LISTED RECORDS:

[Start of Attachment]

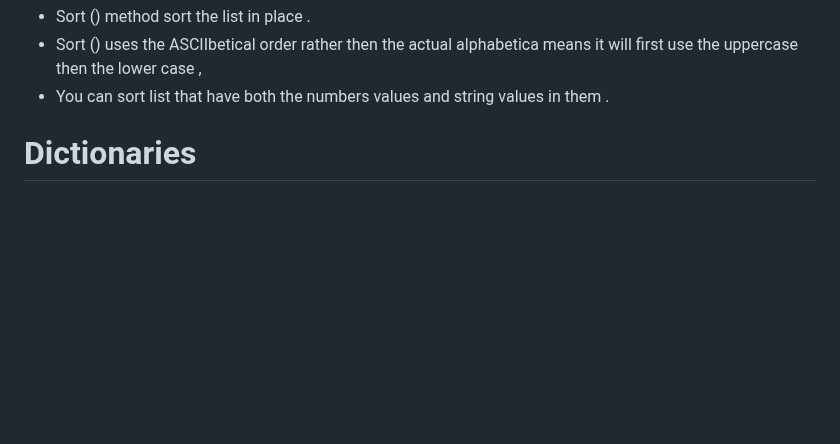
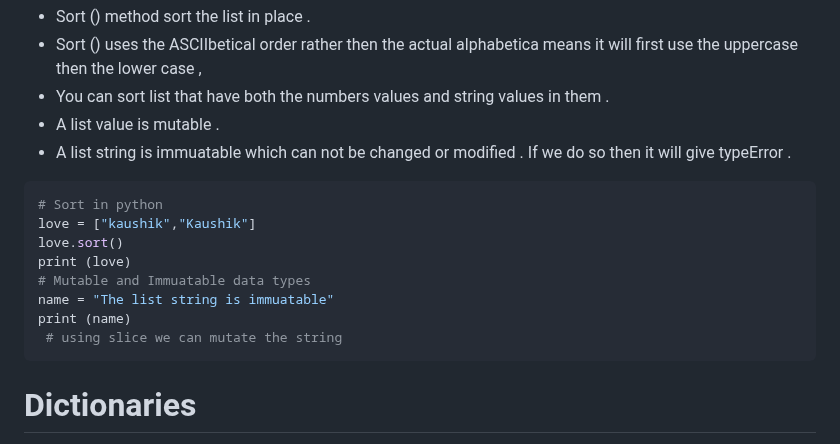
Before and after one commit to shitcodebykaushik/python_hub, a Markdown page: Wiki/03.md, the part around the change. Drawn GitHub-style; blank space fills up the shorter version.

Commit message:
The list  refernece is left

````diff
--- a/Wiki/03.md
+++ b/Wiki/03.md
@@ -131,6 +131,18 @@ myanimals = ['']
 - Sort () method sort the list in place .
 - Sort () uses the ASCIIbetical order rather then the actual alphabetica means it will first use the uppercase then the lower case ,
 - You can sort list that have both the numbers values and string values in them .
+- A list value is mutable .
+- A list string is immuatable which can not be changed or modified . If we do so then it will give typeError .
+```Python
+# Sort in python
+love = ["kaushik","Kaushik"]
+love.sort()
+print (love)
+# Mutable and Immuatable data types
+name = "The list string is immuatable"
+print (name)
+ # using slice we can mutate the string
+```
 # Dictionaries
 - It is completely different from the list as these are not in the sequence but in the mapping .
 - Mappings are the collection of the other objects .
````
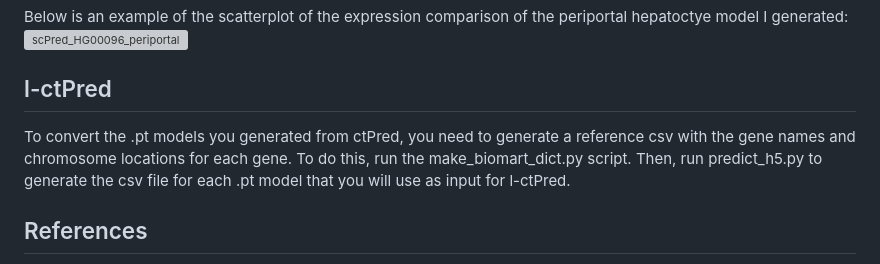
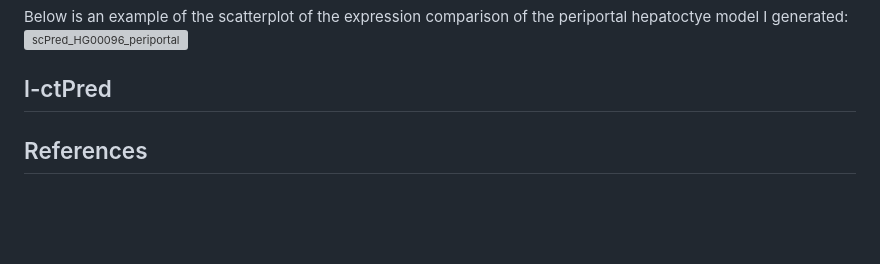
Before and after one commit to aliyaliyuan/PlasmaXcan, a Markdown page: README.md, the part around the change. Rendered like a GitHub page; blank space fills up the shorter version; grey boxes are pictures that could not be loaded.

```diff
--- a/README.md
+++ b/README.md
@@ -32,7 +32,7 @@ Below is an example of the scatterplot of the expression comparison of the perip
 <img width="2074" height="1638" alt="scPred_HG00096_periportal" src="https://github.com/user-attachments/assets/4b3f2f10-41a1-444d-b21a-53514811c1be" />
 
 ## l-ctPred
-To convert the .pt models you generated from ctPred, you need to generate a reference csv with the gene names and chromosome locations for each gene. To do this, run the make_biomart_dict.py script. Then, run predict_h5.py to generate the csv file for each .pt model that you will use as input for l-ctPred.
+
 
 
 ## References
```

[End of Attachment]

Please repeat each record above precisely, with the pictures left out.

REPLY TO THE TASK:
Before and after one commit to shitcodebykaushik/python_hub, a Markdown page: Wiki/03.md, the part around the change. Drawn GitHub-style; blank space fills up the shorter version.

Commit message:
The list  refernece is left

````diff
--- a/Wiki/03.md
+++ b/Wiki/03.md
@@ -131,6 +131,18 @@ myanimals = ['']
 - Sort () method sort the list in place .
 - Sort () uses the ASCIIbetical order rather then the actual alphabetica means it will first use the uppercase then the lower case ,
 - You can sort list that have both the numbers values and string values in them .
+- A list value is mutable .
+- A list string is immuatable which can not be changed or modified . If we do so then it will give typeError .
+```Python
+# Sort in python
+love = ["kaushik","Kaushik"]
+love.sort()
+print (love)
+# Mutable and Immuatable data types
+name = "The list string is immuatable"
+print (name)
+ # using slice we can mutate the string
+```
 # Dictionaries
 - It is completely different from the list as these are not in the sequence but in the mapping .
 - Mappings are the collection of the other objects .
````
Before and after one commit to aliyaliyuan/PlasmaXcan, a Markdown page: README.md, the part around the change. Rendered like a GitHub page; blank space fills up the shorter version; grey boxes are pictures that could not be loaded.

```diff
--- a/README.md
+++ b/README.md
@@ -32,7 +32,7 @@ Below is an example of the scatterplot of the expression comparison of the perip
 <img width="2074" height="1638" alt="scPred_HG00096_periportal" src="https://github.com/user-attachments/assets/4b3f2f10-41a1-444d-b21a-53514811c1be" />
 
 ## l-ctPred
-To convert the .pt models you generated from ctPred, you need to generate a reference csv with the gene names and chromosome locations for each gene. To do this, run the make_biomart_dict.py script. Then, run predict_h5.py to generate the csv file for each .pt model that you will use as input for l-ctPred.
+
 
 
 ## References
```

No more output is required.